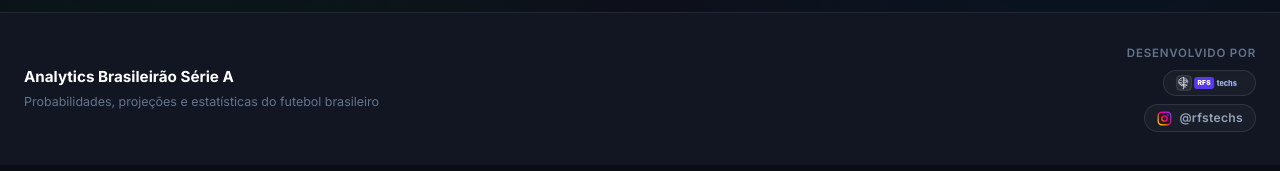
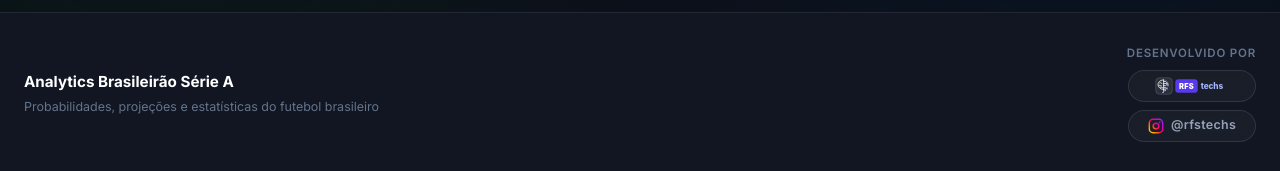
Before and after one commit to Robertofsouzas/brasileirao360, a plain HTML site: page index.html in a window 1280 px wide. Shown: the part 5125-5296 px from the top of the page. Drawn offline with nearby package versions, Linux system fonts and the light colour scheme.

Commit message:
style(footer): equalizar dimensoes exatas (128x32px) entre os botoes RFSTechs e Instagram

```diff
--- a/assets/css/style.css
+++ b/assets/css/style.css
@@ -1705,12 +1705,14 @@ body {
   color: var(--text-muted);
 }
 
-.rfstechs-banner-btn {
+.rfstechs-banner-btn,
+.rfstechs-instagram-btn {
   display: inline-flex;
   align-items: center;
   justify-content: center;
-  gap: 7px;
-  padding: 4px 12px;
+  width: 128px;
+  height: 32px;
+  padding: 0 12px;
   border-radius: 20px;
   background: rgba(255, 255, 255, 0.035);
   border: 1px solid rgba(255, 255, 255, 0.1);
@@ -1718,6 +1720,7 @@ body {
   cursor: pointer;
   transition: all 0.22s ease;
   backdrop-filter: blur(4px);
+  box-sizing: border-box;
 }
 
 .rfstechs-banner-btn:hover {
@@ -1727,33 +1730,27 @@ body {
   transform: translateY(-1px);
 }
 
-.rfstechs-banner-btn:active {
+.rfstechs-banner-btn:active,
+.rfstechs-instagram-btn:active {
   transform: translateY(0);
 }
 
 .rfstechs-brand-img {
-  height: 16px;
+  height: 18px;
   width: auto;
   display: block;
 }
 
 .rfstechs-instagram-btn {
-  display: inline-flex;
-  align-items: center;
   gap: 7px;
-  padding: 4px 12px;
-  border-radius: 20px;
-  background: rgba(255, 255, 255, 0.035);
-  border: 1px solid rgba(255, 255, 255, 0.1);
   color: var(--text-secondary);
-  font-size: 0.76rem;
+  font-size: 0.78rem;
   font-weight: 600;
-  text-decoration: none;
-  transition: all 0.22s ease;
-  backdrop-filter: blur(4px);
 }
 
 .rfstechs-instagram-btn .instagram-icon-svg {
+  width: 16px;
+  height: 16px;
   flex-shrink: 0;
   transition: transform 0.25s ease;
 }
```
◆ ◆ ◆ ◆ ◆
The records above are to be retyped exactly, with every picture left out.

_COMPLETED TASK_.
Before and after one commit to Robertofsouzas/brasileirao360, a plain HTML site: page index.html in a window 1280 px wide. Shown: the part 5125-5296 px from the top of the page. Drawn offline with nearby package versions, Linux system fonts and the light colour scheme.

Commit message:
style(footer): equalizar dimensoes exatas (128x32px) entre os botoes RFSTechs e Instagram

```diff
--- a/assets/css/style.css
+++ b/assets/css/style.css
@@ -1705,12 +1705,14 @@ body {
   color: var(--text-muted);
 }
 
-.rfstechs-banner-btn {
+.rfstechs-banner-btn,
+.rfstechs-instagram-btn {
   display: inline-flex;
   align-items: center;
   justify-content: center;
-  gap: 7px;
-  padding: 4px 12px;
+  width: 128px;
+  height: 32px;
+  padding: 0 12px;
   border-radius: 20px;
   background: rgba(255, 255, 255, 0.035);
   border: 1px solid rgba(255, 255, 255, 0.1);
@@ -1718,6 +1720,7 @@ body {
   cursor: pointer;
   transition: all 0.22s ease;
   backdrop-filter: blur(4px);
+  box-sizing: border-box;
 }
 
 .rfstechs-banner-btn:hover {
@@ -1727,33 +1730,27 @@ body {
   transform: translateY(-1px);
 }
 
-.rfstechs-banner-btn:active {
+.rfstechs-banner-btn:active,
+.rfstechs-instagram-btn:active {
   transform: translateY(0);
 }
 
 .rfstechs-brand-img {
-  height: 16px;
+  height: 18px;
   width: auto;
   display: block;
 }
 
 .rfstechs-instagram-btn {
-  display: inline-flex;
-  align-items: center;
   gap: 7px;
-  padding: 4px 12px;
-  border-radius: 20px;
-  background: rgba(255, 255, 255, 0.035);
-  border: 1px solid rgba(255, 255, 255, 0.1);
   color: var(--text-secondary);
-  font-size: 0.76rem;
+  font-size: 0.78rem;
   font-weight: 600;
-  text-decoration: none;
-  transition: all 0.22s ease;
-  backdrop-filter: blur(4px);
 }
 
 .rfstechs-instagram-btn .instagram-icon-svg {
+  width: 16px;
+  height: 16px;
   flex-shrink: 0;
   transition: transform 0.25s ease;
 }
```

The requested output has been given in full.